What better way to celebrate a fit New York Fashion Week than with the workout models go crazy for? We’ve shown you why the world’s top models love boxing and where they get their sweat on – now lifestyle blogger Lauren Gores Ireland is giving us the lowdown on how to pack in that fitness punch yourself..
PHYSICAL BENEFITS: Boxing is a full-body workout that reduces body fat. The exercises tone your stomach, arms, legs and back, while increasing strength and cardio skills. Boxing is a good compliment to yoga and/or Pilates, while simultaneously teaching you self-defense skills.
MENTAL BENEFITS: This workout is known to be therapeutic once you’ve got the basics down. You’re able to practice discipline while releasing ongoing stress and negative energy. You’ll notice boxing also challenges your hand-eye coordination.
A good workout should challenge both your body and mind – and nothing does it better than boxing. As a lover of zen workouts, I was initially hesitant to try something that involved such intensity and force. However, the first session reminded me that switching up my normal routine has a powerful effect, both mentally and physically.

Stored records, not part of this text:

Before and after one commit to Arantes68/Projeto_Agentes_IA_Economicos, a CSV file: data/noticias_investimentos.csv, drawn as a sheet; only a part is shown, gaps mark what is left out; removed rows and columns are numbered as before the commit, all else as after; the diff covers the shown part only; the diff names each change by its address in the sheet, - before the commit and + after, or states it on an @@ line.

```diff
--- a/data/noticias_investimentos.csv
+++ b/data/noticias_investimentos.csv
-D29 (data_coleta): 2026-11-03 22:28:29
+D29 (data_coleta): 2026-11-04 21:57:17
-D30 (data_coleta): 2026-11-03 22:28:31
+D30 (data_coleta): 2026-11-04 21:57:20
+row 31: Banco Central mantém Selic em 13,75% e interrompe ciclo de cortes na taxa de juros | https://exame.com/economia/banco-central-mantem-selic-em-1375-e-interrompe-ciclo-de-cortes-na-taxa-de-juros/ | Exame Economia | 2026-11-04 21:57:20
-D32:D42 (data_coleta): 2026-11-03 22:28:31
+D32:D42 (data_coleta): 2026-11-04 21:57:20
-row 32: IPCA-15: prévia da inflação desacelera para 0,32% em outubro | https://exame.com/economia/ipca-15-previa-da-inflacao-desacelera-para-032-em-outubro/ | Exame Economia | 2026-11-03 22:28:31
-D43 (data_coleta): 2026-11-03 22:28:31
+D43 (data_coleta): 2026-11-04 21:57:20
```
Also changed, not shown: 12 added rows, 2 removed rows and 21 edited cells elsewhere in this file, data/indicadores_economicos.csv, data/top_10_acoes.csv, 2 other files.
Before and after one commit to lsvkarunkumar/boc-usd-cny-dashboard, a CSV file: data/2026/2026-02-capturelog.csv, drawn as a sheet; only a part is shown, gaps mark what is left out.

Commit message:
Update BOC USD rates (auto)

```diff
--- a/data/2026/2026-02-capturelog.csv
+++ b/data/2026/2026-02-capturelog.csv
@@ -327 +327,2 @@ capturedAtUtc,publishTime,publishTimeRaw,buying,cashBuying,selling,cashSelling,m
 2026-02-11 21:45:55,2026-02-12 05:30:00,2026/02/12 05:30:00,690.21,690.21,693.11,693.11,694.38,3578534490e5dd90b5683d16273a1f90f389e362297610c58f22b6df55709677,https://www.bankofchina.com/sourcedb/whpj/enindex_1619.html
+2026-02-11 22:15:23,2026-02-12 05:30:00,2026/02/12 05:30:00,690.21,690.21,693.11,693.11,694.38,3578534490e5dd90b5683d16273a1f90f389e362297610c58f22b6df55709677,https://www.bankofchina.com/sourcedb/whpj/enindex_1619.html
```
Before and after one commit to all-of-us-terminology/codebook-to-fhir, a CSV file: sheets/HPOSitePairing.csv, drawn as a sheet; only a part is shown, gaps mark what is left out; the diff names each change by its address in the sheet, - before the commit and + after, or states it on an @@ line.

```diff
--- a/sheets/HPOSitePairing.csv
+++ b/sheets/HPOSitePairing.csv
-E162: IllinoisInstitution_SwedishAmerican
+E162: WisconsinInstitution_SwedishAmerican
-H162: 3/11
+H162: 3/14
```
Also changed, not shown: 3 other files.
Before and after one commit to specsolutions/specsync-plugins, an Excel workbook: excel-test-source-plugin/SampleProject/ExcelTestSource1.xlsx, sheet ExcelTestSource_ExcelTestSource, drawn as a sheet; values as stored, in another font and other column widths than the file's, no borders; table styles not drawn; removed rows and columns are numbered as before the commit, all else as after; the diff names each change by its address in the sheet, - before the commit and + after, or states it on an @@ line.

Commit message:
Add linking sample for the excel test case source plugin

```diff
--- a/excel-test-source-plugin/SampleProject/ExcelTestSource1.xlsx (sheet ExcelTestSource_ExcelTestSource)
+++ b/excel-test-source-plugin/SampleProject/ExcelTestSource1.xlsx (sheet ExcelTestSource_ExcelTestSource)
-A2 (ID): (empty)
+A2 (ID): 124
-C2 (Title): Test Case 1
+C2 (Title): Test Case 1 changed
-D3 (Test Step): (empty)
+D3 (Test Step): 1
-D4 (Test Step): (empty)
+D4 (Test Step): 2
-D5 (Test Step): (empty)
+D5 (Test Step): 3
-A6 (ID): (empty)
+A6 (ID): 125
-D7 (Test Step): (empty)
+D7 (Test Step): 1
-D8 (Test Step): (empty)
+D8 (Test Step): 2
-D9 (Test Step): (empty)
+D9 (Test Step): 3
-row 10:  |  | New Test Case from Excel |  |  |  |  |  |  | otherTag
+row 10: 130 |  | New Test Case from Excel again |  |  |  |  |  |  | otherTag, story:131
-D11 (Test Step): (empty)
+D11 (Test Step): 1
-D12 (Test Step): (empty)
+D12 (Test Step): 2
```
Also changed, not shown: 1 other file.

Start by working alongside a trainer. Once you’ve learned the basics, you can take your skills home with you and practice against a punching bag.
I teamed up with House Of Fitness boxing expert Michael DeGood to learn how to throw a few solid punches. Replicate our moves for a therapeutic cardio workout…
For a full-body workout, do three-minute boxing rounds separated by three-minutes of cardio and/or abs work. Repeat five times, for a 30-minute workout.
Note: The following moves are based on being right-handed. Make changes accordingly.
Your trainer should begin by wrapping your hands for proper wrist support. This is especially important for beginners to avoid injuries. Wrapping protects your joints and the small bones in your hands. An alternative is to buy a pair of fingerless gloves.
Start your workout with some light cardio. Three minutes of jump roping is ideal for getting your heart rate up, while warming up your coordination skills.
To get in the correct standing position, begin with your feet shoulder-width apart. Then, take one natural step forward with your right foot, and bend your knees slightly. More of your weight will be on your back foot. Tuck your elbows in before throwing the punch to protect your face. Your left hand is known as the “jab,” while the right is the “cross.” For the jab, throw a straight punch out with your left, while keeping your right arm just below your chin. The power of your punch should come from your hips, more than your shoulders. For the cross, throw the exact same punch, but with your right arm.
Here, your legs are slightly wider apart and your front heel is up. Your left arm will make a 90-degree angle, parallel to the floor. This time, your focus should be on throwing a punch from the side rather than the front. Again, use your hips to control the power of the punch. Your right arm is meant protect your face, so keep your elbow close to your body.
Your feet will remain in a similar position, this time keeping your back heel up. Both knees should start off bent, but your right leg will straighten as you go in for the move. This is a close-proximity punch, and you should drive your whole body into this move. Your right arm will remain bent, as you throw your hand upwards into the mitt. Tip: Pretend there’s a string attached from your right elbow to your right hip, so as you go in for the punch your body moves in unison.